**Your goal:**
Every entry needs to appear again exactly as written below.

#### Data for processing ####

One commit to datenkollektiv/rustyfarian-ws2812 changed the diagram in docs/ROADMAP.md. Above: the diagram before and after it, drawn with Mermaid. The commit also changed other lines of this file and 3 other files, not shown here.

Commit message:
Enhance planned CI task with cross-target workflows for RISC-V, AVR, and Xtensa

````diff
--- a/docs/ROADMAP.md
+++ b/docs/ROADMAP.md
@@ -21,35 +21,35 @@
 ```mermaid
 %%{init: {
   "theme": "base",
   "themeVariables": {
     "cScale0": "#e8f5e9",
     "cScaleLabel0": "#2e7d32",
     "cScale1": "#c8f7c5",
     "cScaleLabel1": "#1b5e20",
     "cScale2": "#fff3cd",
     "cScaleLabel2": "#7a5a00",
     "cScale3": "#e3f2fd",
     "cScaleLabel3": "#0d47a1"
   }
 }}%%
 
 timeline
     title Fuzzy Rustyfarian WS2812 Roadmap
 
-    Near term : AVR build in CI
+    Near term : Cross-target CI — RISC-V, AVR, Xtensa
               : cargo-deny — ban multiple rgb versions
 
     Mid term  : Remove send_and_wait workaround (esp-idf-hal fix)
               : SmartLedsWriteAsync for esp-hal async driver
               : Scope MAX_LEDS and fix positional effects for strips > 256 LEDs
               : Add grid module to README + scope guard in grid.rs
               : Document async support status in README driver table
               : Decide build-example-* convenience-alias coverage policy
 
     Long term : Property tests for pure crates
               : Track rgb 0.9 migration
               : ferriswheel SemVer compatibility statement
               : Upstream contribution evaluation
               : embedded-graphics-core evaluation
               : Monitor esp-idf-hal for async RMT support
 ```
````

####

**Written answer:**
One commit to datenkollektiv/rustyfarian-ws2812 changed the diagram in docs/ROADMAP.md. Above: the diagram before and after it, drawn with Mermaid. The commit also changed other lines of this file and 3 other files, not shown here.

Commit message:
Enhance planned CI task with cross-target workflows for RISC-V, AVR, and Xtensa

````diff
--- a/docs/ROADMAP.md
+++ b/docs/ROADMAP.md
@@ -21,35 +21,35 @@
 ```mermaid
 %%{init: {
   "theme": "base",
   "themeVariables": {
     "cScale0": "#e8f5e9",
     "cScaleLabel0": "#2e7d32",
     "cScale1": "#c8f7c5",
     "cScaleLabel1": "#1b5e20",
     "cScale2": "#fff3cd",
     "cScaleLabel2": "#7a5a00",
     "cScale3": "#e3f2fd",
     "cScaleLabel3": "#0d47a1"
   }
 }}%%
 
 timeline
     title Fuzzy Rustyfarian WS2812 Roadmap
 
-    Near term : AVR build in CI
+    Near term : Cross-target CI — RISC-V, AVR, Xtensa
               : cargo-deny — ban multiple rgb versions
 
     Mid term  : Remove send_and_wait workaround (esp-idf-hal fix)
               : SmartLedsWriteAsync for esp-hal async driver
               : Scope MAX_LEDS and fix positional effects for strips > 256 LEDs
               : Add grid module to README + scope guard in grid.rs
               : Document async support status in README driver table
               : Decide build-example-* convenience-alias coverage policy
 
     Long term : Property tests for pure crates
               : Track rgb 0.9 migration
               : ferriswheel SemVer compatibility statement
               : Upstream contribution evaluation
               : embedded-graphics-core evaluation
               : Monitor esp-idf-hal for async RMT support
 ```
````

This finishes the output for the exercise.